I had a wonderful time reading Stieg Larsson’s popular novels “The Girl with the Dragon Tattoo” (or “Men Who Hate Women”, which is the proper translation), “The Girl Who Played with Fire,” and “The Girl Who Kicked the Hornet’s Nest.” I missed the books’ biggest wave of popularity some ten years ago when everyone was reading them, but I’m sure I enjoyed them now just as much as I would have then.
I read that Stieg Larsson had a horrible experience when he was young of witnessing a gang rape, and that probably left a deep mark which led him to write a book about men who hate women and a strong woman who wouldn’t stand for it.
Lizbet Salander is that strong woman with an appearance that completely rebuts her mental set. She is short, thin and frail, but with goth decorations all over her body in the form of piercings, dark makeup and leather clothes that hint at her toughness. She is quiet, antisocial and difficult to read, but to counteract the darkness of her inner world and the silence with which she alienates the outer world, there’s an expressive tattoo of a dragon plastered across her whole back. She’s got other smaller tattoos on her body as well, as reminders of certain events in her life that she doesn’t want to forget.
Then there’s Mikael Blomkvist, a restless journalist who is driven by two things: unfaltering desire to bring justice to crooked, corrupted businessmen and an unconstrained indulgence in casual relationships with women.
What starts as an unsolved mystery of a missing girl will turn into a monstrous tale of decades-long torture of women, and that’s where Lizbet and Mikael meet.
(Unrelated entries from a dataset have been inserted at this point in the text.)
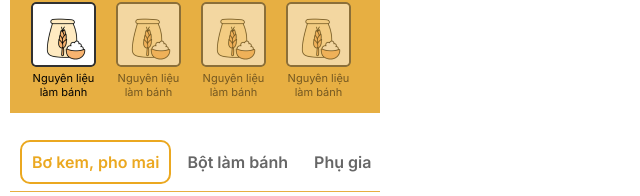
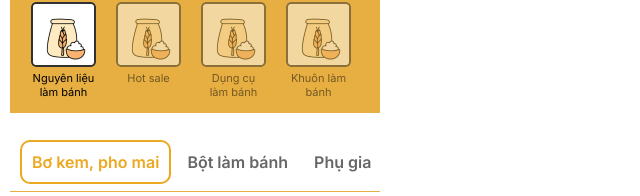
Before and after one commit to Vhd-1403/webmobile, a website built with Parcel: page index.html in a window 1280 px wide. Shown: the part 349-545 px from the top of the page, 0-640 px from the left. Built offline with nearby package versions, Linux system fonts and the light colour scheme.

Commit message:
Update index.html

```diff
--- a/index.html
+++ b/index.html
@@ -850,49 +850,49 @@
                 <img class="danh-mc-mobile-child" alt="" src="./public/rectangle-16@2x.png"/>
 
                 <div class="text-danh-mc-mobile">
-                  <div class="nguyn-liu-lm15">Nguyên liệu làm bánh</div>
+                  <div class="nguyn-liu-lm15">Hot sale</div>
                 </div>
               </div>
               <div class="danh-mc-mobile1">
                 <img class="danh-mc-mobile-child" alt="" src="./public/rectangle-16@2x.png"/>
 
                 <div class="text-danh-mc-mobile">
-                  <div class="nguyn-liu-lm15">Nguyên liệu làm bánh</div>
+                  <div class="nguyn-liu-lm15">Dụng cụ làm bánh</div>
                 </div>
               </div>
               <div class="danh-mc-mobile1">
                 <img class="danh-mc-mobile-child" alt="" src="./public/rectangle-16@2x.png"/>
 
                 <div class="text-danh-mc-mobile">
-                  <div class="nguyn-liu-lm15">Nguyên liệu làm bánh</div>
+                  <div class="nguyn-liu-lm15">Khuôn làm bánh</div>
                 </div>
               </div>
               <div class="danh-mc-mobile1">
                 <img class="danh-mc-mobile-child" alt="" src="./public/rectangle-16@2x.png"/>
 
                 <div class="text-danh-mc-mobile">
-                  <div class="nguyn-liu-lm15">Nguyên liệu làm bánh</div>
+                  <div class="nguyn-liu-lm15">Đồ valentine</div>
                 </div>
               </div>
               <div class="danh-mc-mobile1">
                 <img class="danh-mc-mobile-child" alt="" src="./public/rectangle-16@2x.png"/>
 
                 <div class="text-danh-mc-mobile">
-                  <div class="nguyn-liu-lm15">Nguyên liệu làm bánh</div>
+                  <div class="nguyn-liu-lm15">Đồ trang trí noel</div>
                 </div>
               </div>
               <div class="danh-mc-mobile1">
                 <img class="danh-mc-mobile-child" alt="" src="./public/rectangle-16@2x.png"/>
 
                 <div class="text-danh-mc-mobile">
-                  <div class="nguyn-liu-lm15">Nguyên liệu làm bánh</div>
+                  <div class="nguyn-liu-lm15">Đồ làm bánh trung thu</div>
                 </div>
               </div>
               <div class="danh-mc-mobile1">
                 <img class="danh-mc-mobile-child" alt="" src="./public/rectangle-16@2x.png"/>
 
                 <div class="text-danh-mc-mobile">
-                  <div class="nguyn-liu-lm15">Nguyên liệu làm bánh</div>
+                  <div class="nguyn-liu-lm15">Nguyên liệu trà sữa</div>
                 </div>
               </div>
               <div class="danh-mc-mobile1">
```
He with his amazing research skills and sharp mind, she with her fascinating hacking talent, photographic memory and an even sharper mind, will solve the mystery of one very sick family in the first book of the trilogy, and then go on to solve an even bigger crime involving people from the highest ranks of the Swedish society.
What I like about “Millennium,” apart from the very exciting, page-turning story, is Stieg Larsson’s journalistic style, stripped of unnecessary emotion and very factual. I like how he takes his time to describe his character’s movements, how he confidently writes about their eating habits, chewing on sandwiches, gazing out the window, smoking, even if nothing else happens on that particular page. He’s not rushing to get to the “action” and enjoys spending time with his creations, the feeling that then naturally passes on to the reader.
I also loved getting to know Stockholm and life in Sweden through details that might have been interesting only to me. For example, I remember it came as a surprise when a character in the third book who works for the Swedish Security Service and holds a position that I suppose is pretty well-paid remarked that she can’t go out to dinner another night in a row – her budget dictates that she mostly eats at home. Even in Serbia we can eat out a few nights a week (assuming it’s some low-key or fast food restaurant), so this was quite a shocker.
Another thing I noticed is that they eat A LOT of sandwiches. All throughout all three books the characters are only eating sandwiches and drinking crazy amounts of coffee. One particular type of sandwich that sounded weird and I’d like to try myself is a toast with a slice of cheese and orange marmalade. Yum or yuck, not sure.
There are not too many descriptions of actual buildings, houses and nature, but Stieg Larsson went into, for me, unnecessarily exhaustive detail about every street that every character ever took in this book series. I even learned the word for “street” in Swedish, just because of the so many street names that end with “gatan”: Lundagatan, Hornzgatan, St. Paulzgatan, Jetgatan, etc. Though so many Stockholm streets had to be mentioned by name in “Millennium”, in the end I found it successful in making me feel the mood and setting of Sweden and this crime story even better.
I won’t retell the tale of what happens to Liz in the second and third book, when she confronts her past and drags Mikael and all his colleagues into it as well. I’m just sad I read the books so quickly, though I’m sure it’s impossible to do differently.
And final thought that I’ll leave my readers with is the one that has to do with politics of the book. Many people, especially after seeing the movies, remarked how Stieg Larsson is harshly criticizing and exposing the monstrosities of the Swedish society. I didn’t really get the impression he was criticizing Sweden any more than any other place where violence happens. Perhaps he was pointing out the discrepancy between wealth and what really goes on in such blessed society, but wealth or no wealth, humans are what they are.